Every line in the entries that holds "fontSize" should be identified and copied.

Listed records:
Segment Open
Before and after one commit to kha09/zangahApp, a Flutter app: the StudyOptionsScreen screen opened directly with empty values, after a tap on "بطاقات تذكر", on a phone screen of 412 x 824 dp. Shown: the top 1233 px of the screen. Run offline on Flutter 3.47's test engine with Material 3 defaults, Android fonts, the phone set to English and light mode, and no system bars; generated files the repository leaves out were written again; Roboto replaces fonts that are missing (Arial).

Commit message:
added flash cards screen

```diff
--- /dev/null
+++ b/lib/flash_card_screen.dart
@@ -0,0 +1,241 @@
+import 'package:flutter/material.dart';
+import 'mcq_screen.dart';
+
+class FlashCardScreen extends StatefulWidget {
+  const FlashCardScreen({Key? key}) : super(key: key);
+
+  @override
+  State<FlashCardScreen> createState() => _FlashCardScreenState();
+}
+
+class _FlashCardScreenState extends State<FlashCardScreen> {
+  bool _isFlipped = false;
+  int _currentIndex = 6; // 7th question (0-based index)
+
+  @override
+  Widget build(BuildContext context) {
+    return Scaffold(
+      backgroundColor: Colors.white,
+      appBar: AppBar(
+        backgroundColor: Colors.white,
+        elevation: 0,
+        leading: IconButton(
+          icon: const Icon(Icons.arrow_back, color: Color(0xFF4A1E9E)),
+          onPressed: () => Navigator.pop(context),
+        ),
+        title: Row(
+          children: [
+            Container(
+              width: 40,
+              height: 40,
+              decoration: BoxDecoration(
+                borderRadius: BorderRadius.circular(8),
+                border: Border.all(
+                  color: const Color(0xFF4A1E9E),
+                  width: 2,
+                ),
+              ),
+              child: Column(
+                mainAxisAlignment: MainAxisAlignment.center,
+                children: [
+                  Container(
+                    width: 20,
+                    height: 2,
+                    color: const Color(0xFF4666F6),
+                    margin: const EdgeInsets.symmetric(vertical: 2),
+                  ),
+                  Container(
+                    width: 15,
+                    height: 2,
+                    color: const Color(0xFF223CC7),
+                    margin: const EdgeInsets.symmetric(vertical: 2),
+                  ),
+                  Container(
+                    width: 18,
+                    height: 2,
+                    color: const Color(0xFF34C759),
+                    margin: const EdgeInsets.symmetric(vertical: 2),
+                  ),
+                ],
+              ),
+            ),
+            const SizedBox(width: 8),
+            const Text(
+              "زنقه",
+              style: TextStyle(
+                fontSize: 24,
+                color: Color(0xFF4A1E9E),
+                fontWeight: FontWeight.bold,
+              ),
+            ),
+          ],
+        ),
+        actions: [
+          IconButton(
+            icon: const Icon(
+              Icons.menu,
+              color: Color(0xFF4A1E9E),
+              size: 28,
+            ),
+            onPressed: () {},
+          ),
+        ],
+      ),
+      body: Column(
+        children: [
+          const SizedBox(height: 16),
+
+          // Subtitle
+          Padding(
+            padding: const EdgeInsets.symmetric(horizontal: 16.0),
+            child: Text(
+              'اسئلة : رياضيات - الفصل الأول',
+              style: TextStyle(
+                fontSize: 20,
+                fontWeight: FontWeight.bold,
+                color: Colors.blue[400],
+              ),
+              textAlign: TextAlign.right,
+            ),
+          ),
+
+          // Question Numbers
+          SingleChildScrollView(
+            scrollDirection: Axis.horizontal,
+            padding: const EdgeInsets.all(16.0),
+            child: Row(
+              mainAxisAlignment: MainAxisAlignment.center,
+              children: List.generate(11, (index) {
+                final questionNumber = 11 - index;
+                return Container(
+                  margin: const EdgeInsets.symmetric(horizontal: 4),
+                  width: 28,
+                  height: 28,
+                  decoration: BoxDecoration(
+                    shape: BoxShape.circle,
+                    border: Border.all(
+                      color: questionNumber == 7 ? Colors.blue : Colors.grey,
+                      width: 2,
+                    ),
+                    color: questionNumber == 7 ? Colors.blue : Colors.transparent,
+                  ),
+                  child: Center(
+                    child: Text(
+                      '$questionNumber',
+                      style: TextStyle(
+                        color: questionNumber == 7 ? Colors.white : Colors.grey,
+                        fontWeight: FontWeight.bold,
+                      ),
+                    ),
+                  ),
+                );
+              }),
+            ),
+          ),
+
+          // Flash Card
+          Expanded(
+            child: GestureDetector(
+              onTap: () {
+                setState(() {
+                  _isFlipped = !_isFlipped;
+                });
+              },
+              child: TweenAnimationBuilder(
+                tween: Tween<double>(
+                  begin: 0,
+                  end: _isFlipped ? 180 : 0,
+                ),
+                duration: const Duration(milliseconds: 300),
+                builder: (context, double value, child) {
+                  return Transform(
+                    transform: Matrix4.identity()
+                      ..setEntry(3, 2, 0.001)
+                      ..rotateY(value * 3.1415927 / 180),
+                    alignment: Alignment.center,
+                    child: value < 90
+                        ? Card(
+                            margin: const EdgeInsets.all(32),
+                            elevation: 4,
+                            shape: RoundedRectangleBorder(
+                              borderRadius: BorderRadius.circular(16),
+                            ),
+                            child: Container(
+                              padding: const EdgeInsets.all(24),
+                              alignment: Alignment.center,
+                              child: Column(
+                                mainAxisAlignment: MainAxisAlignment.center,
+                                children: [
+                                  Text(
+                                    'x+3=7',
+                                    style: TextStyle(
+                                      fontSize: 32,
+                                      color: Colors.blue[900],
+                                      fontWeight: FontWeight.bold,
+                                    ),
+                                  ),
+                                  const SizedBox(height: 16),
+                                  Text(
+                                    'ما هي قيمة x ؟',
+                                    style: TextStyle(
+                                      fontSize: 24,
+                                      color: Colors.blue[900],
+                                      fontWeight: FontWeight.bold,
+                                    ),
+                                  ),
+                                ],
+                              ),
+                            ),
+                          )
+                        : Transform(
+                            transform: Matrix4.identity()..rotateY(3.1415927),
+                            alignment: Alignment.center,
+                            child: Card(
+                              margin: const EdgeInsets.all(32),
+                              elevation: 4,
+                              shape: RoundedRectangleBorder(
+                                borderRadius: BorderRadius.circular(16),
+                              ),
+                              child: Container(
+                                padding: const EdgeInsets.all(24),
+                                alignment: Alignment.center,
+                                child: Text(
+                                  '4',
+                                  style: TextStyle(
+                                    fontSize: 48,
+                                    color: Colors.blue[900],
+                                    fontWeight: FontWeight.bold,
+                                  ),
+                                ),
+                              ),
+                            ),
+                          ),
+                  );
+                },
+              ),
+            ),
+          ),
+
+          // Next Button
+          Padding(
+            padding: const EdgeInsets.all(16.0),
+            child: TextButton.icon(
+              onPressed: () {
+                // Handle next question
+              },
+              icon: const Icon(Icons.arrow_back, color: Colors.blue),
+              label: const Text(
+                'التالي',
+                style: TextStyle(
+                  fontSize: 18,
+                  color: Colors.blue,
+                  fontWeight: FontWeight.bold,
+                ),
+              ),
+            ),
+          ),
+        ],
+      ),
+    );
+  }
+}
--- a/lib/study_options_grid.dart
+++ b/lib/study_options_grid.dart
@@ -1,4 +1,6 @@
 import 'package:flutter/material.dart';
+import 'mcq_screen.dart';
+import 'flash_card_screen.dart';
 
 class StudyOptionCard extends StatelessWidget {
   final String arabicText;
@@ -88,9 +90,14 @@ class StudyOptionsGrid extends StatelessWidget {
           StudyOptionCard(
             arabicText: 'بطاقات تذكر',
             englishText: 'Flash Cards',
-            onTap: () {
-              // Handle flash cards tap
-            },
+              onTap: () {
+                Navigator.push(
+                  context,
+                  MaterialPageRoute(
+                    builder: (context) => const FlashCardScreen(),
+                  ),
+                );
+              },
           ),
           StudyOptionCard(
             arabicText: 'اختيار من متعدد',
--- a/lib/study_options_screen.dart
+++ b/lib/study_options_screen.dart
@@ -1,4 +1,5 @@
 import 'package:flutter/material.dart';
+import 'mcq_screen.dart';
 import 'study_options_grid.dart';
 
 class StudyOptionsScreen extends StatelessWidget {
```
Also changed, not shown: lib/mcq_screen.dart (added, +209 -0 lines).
Segment Closed
Response area:
+                fontSize: 24,
+                fontSize: 20,
+                                      fontSize: 32,
+                                      fontSize: 24,
+                                    fontSize: 48,
+                  fontSize: 18,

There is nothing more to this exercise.